16 garment factories sack union leaders
The labour ministry has completed its investigation against the 16 garment factories that have allegedly fired their trade union leaders in recent weeks, violating labour laws.
The development comes a few weeks before the labour secretary along with commerce and foreign secretaries are due to meet with diplomats from the US, the EU, the Netherlands, the UK and Germany on February 13 to brief on progress made in labour rights in the country under the Sustainability Compact signed last year.
“We received the complaints against the factories only last week and we started the investigation right away,” said Mikail Shipar, labour secretary, while declining to name the factories involved. The Directorate of Labour is due to submit the report today.
Bangladesh Garment Manufacturers and Exporters Association too acknowledged the violation of trade union rules by some of its members.
“Yes, we have also received at least four complaints from workers' leaders, who said they were terminated from their factories for unionism,” said Reaz-Bin-Mahmood, vice-president of the BGMEA.
Formation of trade unions has already been described in the amended labour law, so the workers have the full right for unionism, he said, adding that the garment manufacturers' platform is now investigating whether the factories are members of the BGMEA or not.
Roy Ramesh Chandra, general secretary of the local arm of IndustriALL, a global union federation, said the amended labour law has many loopholes.
The most glaring is the requirement of signatures of 30 percent workers for formation of trade unions. “In many factories workers are not interested in joining the unions as they fear losing their jobs,” he said, adding that only 5 percent of the workers are members of unions in Bangladesh.
Currently, the total number of trade unions in the garment sector is nearly 260, but they are divided and cannot raise their voices collectively to realise their demands.

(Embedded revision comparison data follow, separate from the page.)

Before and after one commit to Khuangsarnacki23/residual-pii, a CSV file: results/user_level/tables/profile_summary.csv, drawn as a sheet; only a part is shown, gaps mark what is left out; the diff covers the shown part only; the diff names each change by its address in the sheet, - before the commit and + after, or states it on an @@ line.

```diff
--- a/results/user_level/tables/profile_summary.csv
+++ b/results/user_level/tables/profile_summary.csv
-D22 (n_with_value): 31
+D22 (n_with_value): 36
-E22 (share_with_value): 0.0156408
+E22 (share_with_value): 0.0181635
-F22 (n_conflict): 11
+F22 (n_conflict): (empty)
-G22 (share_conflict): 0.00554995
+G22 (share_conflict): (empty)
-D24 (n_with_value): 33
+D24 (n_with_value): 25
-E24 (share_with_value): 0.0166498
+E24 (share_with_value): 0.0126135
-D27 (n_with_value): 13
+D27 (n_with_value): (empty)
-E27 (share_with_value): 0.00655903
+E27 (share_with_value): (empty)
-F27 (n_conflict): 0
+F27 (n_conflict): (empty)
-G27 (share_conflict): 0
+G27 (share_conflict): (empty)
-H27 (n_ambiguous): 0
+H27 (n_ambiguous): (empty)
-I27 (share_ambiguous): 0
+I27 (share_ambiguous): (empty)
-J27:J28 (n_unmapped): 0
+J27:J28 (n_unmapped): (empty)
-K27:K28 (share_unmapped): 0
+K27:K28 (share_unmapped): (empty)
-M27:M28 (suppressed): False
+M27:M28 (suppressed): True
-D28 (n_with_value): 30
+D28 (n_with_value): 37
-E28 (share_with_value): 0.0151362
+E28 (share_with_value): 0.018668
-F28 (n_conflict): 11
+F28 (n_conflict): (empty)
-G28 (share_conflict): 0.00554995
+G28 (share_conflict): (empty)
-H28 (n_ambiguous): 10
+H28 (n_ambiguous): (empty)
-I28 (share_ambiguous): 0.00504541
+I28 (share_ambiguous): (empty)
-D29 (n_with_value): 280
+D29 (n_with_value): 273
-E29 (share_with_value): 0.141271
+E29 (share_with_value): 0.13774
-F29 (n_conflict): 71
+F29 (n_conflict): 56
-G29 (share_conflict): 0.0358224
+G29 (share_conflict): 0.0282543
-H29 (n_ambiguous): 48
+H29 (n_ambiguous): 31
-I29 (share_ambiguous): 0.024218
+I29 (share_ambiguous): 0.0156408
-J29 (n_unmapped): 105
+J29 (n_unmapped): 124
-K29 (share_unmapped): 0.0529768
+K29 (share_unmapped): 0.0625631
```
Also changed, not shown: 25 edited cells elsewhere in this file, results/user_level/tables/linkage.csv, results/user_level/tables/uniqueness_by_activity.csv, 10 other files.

Sirajul Islam Rony, a union leader, said everyday he is receiving complaints from workers of termination from their jobs for unionism. “The trade union rules violation is taking place mainly in the small factories, as they do not have bigger capacity.”
Following widespread pressure from the international community, the government amended the labour law to allow workers in garment factories the full freedom to associate, as demanded by the US, the EU and the International Labour Organisation among others.